  • To help patients become more active participants in solving sleep issues, an online pledge: "I pledge to join the FMS report having NFA in practicing good sleep hygiene and will do my part to raise awareness about the importance of sleep for people with FMS. I understand that I can help improve the quality of my sleep by making just a few simple changes."
  • Merchandise, including posters on sleep hygiene tips, pillows, fleece blankets, teddy bears, ceramic mugs and tea, earplugs, and relaxation CDs.
The NFA has advocated increased research on the inability of patients with FMS to reach deep sleep levels (stage 4) that are critical to muscle healing. In its brochure "Sleep Tips for People With Fibromyalgia," the NFA outlines some key points to increase patients' awareness and to help them make informed decisions:

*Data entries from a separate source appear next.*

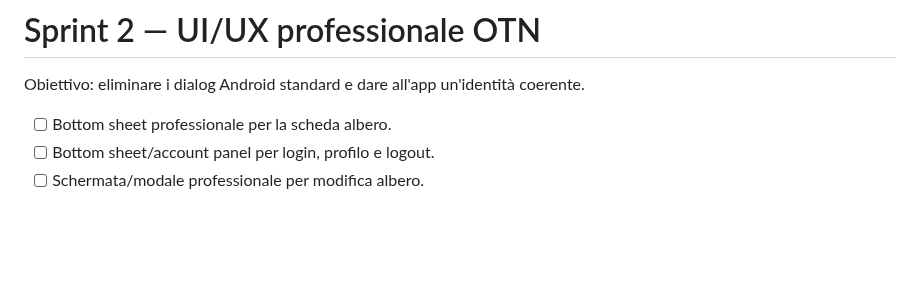
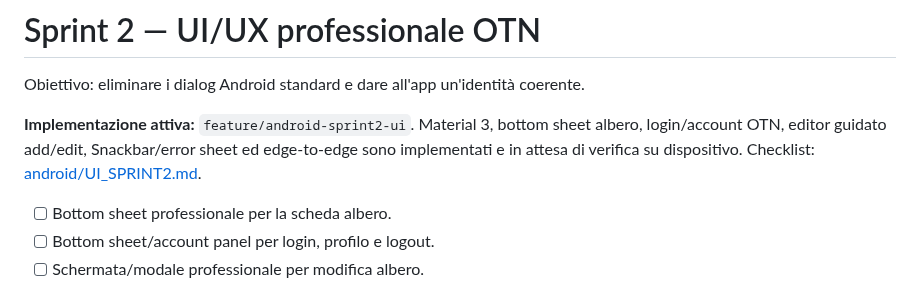
Before and after one commit to nicoali/OpenTreeNap, a Markdown page: ROADMAP.md, the part around the change. Drawn GitHub-style; blank space fills up the shorter version.

Commit message:
Track active Android Sprint 2 UI branch

```diff
--- a/ROADMAP.md
+++ b/ROADMAP.md
@@ -53,6 +53,8 @@ Obiettivo: rendere l'app veloce anche con migliaia di alberi.
 # Sprint 2 — UI/UX professionale OTN
 
 Obiettivo: eliminare i dialog Android standard e dare all'app un'identità coerente.
+
+**Implementazione attiva:** `feature/android-sprint2-ui`. Material 3, bottom sheet albero, login/account OTN, editor guidato add/edit, Snackbar/error sheet ed edge-to-edge sono implementati e in attesa di verifica su dispositivo. Checklist: [android/UI_SPRINT2.md](android/UI_SPRINT2.md).
 
 - [ ] Bottom sheet professionale per la scheda albero.
 - [ ] Bottom sheet/account panel per login, profilo e logout.
```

  • Nonrestorative sleep, insufficient amounts of slow-wave and rapid eye movement (REM)-stage sleep, and other sleep difficulties can intensify pain in persons with FMS, contribute to memory and cognition problems, and increase mood disorders. Consulting with your physician can help you determine the specific problem and appropriate treatment.
  • Sleep medications might include low-dose tricyclic antidepressants and benzodiazepine like medications. New medications and other treatment approaches are being investigated.
  • Five stages of sleep are needed to awaken refreshed and energized: (1) a period of dozing, which provides a transition into light sleep; (2) non-KEM sleep nearly half of it); (3 and 4] slow-wave sleep—the stages of deep non-REM sleep characterized by delta brain waves—when the immune system is recharged, blood pressure is at its lowest, and the pulse is at its slowest; and (5) REM sleep—when dream-ing occurs and pulse, blood pressure, and breathing become irregular. Because many persons with FMS have alpha waves mixed with delta waves, their non-REM sleep is disrupted and nonrestorative.
  • A period of 7 to 9 hours of uninterrupted sleep per night is recommended. Persons with FMS can help themselves achieve this in a variety of ways (see the Box, "Better than counting sheep," below).
For more information on the "Sweet Dreams" campaign or other NFA resources, visit the NFA Web site at
www.FMAware.org. Or, contact the organization at National Fibromyalgia Association, 2200 N Glassell St, Suite A, Orange, CA 92865; telephone: (714) 921-0150; fax:(714)921-6920.

Better than counting sheep In its efforts to help persons with fibromyalgia syn-minimize sleep disorders and disturbances, anal Fibromyalgia Association offers the following recommendations:
  • Discuss sleep difficulties with your physician.
  • Arrange your bidding surface to maximize comfort, especially if pains keeps you awake
  • Maintain a consistent Sleep routine: go to bed and arise at the same times every day.
  • Avoid excessive light exposure in the evenings and do not turn lights on if you need to get out of bed during the night.
  • Exercise—in the morning or early afternoon. In preparing for sleep, take a warm bath to help you relax and cool down afterwards.
  • "Avoid caffeine, alcoholic beverages, and other alcoholic drinks, especially in the hours before bedtime.
  • Eat small amounts of cheese or nuts high in calcium and protein to promote sleep.
  • . Avoid allowing pets on your bed, because they Often move around during the night and create disturbances that wake you up.
  • To fall back asleep when you get out of bed during the night, climb back in and assume the same position you were lying in.
  • To maintain tranquility in your bedroom, avoid bringing in a computer and having intense discussions in bed.
  • If you experience difficulty in falling asleep, get out of bed, keep the room dark, and avoid activity that will stimulate your mind.
  • Avoid naps or limit them to less than 30 minutes to minimize difficulty in falling asleep at night.
 You can find more information about Fibromyalgia by clicking the link below:
http://www.rheumatology.org/public/factsheets/fibromya_new.asp?aud=pat
References:
Journal of Musculoskeletal medicine feb 2007, National Fibromyalgia Association, 2200 N Glassell St, Suite A, Orange, CA 92865; telephone: (714) 921-0150; fax:(714)921-6920, www.FMAware.org.